|Storage:||Providing storage is as stated on the product vial and the vial is kept tightly sealed, the product can be stored for up to 24 months(2-8C).
Wherever possible, you should prepare and use solutions on the same day. However, if you need to make up stock solutions in advance, we recommend that you store the solution as aliquots in tightly sealed vials at -20C. Generally, these will be useable for up to two weeks. Before use, and prior to opening the vial we recommend that you allow your product to equilibrate to room temperature for at least 1 hour.
Need more advice on solubility, usage and handling?
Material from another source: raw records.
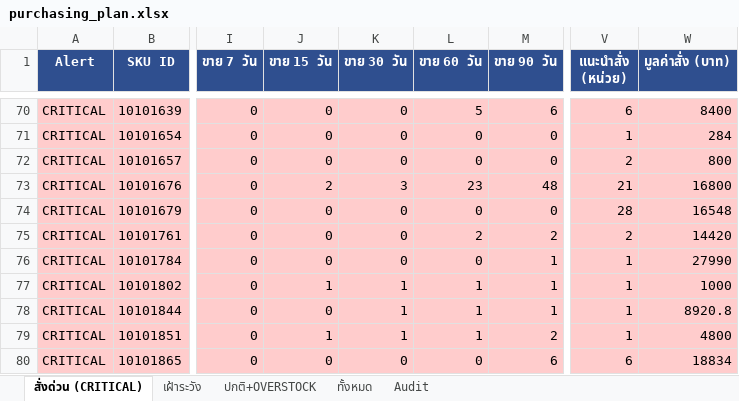
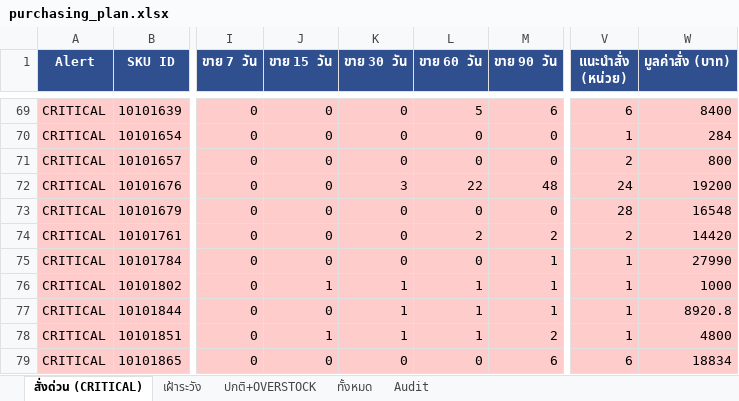
Before and after one commit to aimanproductdevelopment-design/purchase-planning, an Excel workbook: output/purchasing_plan.xlsx, sheet สั่งด่วน (CRITICAL), drawn as a sheet; only a part is shown, gaps mark what is left out; values as stored, in another font and other column widths than the file's, no borders; addresses are those after the commit; the diff covers the shown part only; the diff names each change by its address in the sheet, - before the commit and + after, or states it on an @@ line.

```diff
--- a/output/purchasing_plan.xlsx (sheet สั่งด่วน (CRITICAL))
+++ b/output/purchasing_plan.xlsx (sheet สั่งด่วน (CRITICAL))
-J72 (ขาย 15 วัน): 2
+J72 (ขาย 15 วัน): 0
-L72 (ขาย 60 วัน): 23
+L72 (ขาย 60 วัน): 22
-V72 (แนะนำสั่ง (หน่วย)): 21
+V72 (แนะนำสั่ง (หน่วย)): 24
-W72 (มูลค่าสั่ง (บาท)): 16800
+W72 (มูลค่าสั่ง (บาท)): 19200
```
Also changed, not shown: 3 added rows, 9 removed rows and 41 edited cells elsewhere in this sheet, sheet Audit, sheet ทั้งหมด, sheet ปกติ+OVERSTOCK, sheet เฝ้าระวัง.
Please email to: email@example.com
|After receiving:||The packaging of the product may have turned upside down during transportation, resulting in the natural compounds adhering to the neck or cap of the vial. take the vial out of its packaging and gently shake to let the compounds fall to the bottom of the vial. for liquid products, centrifuge at 200-500 RPM to gather the liquid at the bottom of the vial. try to avoid loss or contamination during handling.|
|1 mg||5 mg||10 mg||20 mg||25 mg|
|1 mM||1.1537 mL||5.7685 mL||11.5371 mL||23.0742 mL||28.8427 mL|
|5 mM||0.2307 mL||1.1537 mL||2.3074 mL||4.6148 mL||5.7685 mL|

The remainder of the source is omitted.